- _Task brief_
Check every line of the data below for "Home". Copy each one that has it.
::::
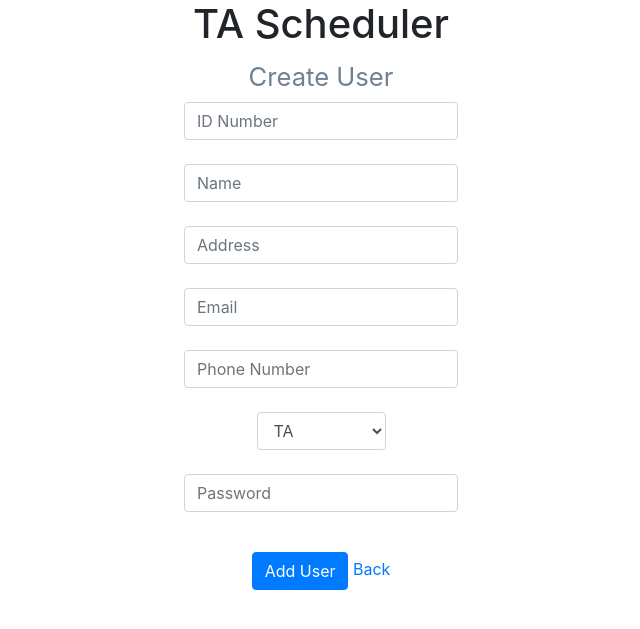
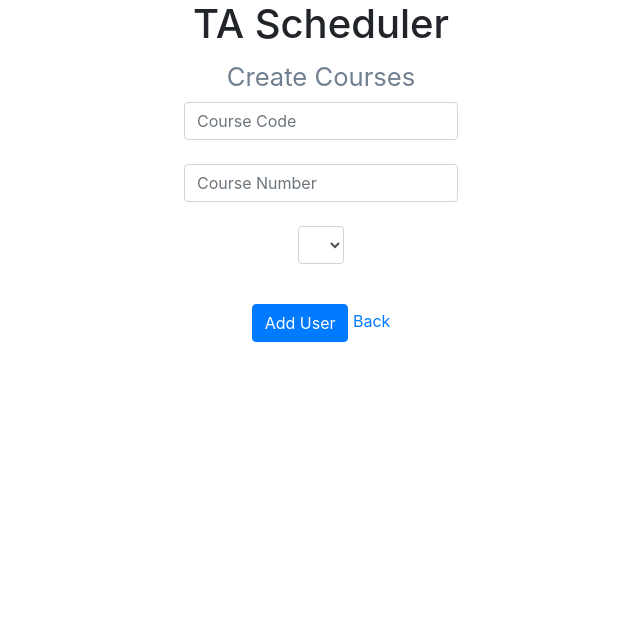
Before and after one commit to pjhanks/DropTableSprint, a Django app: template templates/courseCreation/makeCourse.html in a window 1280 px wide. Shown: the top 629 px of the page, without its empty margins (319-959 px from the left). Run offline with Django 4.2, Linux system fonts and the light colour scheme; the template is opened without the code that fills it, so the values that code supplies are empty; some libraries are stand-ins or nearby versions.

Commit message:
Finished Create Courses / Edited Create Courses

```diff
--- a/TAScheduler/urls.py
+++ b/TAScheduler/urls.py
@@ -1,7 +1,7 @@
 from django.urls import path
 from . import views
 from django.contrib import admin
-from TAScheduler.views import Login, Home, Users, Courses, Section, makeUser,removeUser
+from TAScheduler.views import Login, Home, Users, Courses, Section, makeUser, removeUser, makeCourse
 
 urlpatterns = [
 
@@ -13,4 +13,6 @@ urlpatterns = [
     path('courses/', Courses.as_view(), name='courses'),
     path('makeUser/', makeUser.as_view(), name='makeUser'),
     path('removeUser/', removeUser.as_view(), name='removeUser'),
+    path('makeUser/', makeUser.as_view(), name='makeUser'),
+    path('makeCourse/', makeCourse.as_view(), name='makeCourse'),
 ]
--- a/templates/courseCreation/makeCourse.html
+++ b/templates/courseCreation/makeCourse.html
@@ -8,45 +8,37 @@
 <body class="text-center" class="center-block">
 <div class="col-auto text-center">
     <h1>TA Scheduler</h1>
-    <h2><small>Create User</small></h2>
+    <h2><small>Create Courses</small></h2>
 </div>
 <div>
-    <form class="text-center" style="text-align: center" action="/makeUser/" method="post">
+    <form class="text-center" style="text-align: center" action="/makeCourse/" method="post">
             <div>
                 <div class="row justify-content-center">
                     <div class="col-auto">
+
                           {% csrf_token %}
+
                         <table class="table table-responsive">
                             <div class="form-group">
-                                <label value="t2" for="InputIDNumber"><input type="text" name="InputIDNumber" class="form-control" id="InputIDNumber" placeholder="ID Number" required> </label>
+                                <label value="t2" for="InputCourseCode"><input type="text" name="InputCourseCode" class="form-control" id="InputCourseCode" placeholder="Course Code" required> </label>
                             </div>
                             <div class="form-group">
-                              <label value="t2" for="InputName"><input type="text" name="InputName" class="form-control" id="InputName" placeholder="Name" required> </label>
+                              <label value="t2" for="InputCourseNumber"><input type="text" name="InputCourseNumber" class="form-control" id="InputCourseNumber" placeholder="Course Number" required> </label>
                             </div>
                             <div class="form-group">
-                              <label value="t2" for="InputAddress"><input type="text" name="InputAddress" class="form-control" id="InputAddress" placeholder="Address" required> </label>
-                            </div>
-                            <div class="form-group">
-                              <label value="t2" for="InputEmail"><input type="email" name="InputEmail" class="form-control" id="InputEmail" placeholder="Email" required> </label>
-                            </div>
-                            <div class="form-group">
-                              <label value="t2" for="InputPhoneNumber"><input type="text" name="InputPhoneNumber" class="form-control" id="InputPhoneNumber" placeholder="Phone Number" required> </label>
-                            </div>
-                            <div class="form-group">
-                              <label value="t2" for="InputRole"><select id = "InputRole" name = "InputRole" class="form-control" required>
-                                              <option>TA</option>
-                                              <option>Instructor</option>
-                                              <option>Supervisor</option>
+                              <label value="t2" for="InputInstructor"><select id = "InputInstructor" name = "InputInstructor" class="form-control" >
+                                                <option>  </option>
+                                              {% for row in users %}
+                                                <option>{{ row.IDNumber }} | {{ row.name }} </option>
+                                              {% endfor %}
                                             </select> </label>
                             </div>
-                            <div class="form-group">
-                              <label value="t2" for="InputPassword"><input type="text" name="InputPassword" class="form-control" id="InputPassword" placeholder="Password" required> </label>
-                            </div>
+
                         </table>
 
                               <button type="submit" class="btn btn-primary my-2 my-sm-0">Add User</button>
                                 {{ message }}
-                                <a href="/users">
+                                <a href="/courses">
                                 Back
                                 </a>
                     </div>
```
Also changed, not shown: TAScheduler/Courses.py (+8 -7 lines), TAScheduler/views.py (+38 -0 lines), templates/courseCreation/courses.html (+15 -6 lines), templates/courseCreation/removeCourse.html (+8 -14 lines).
::::
- _Reply_
-from TAScheduler.views import Login, Home, Users, Courses, Section, makeUser,removeUser
+from TAScheduler.views import Login, Home, Users, Courses, Section, makeUser, removeUser, makeCourse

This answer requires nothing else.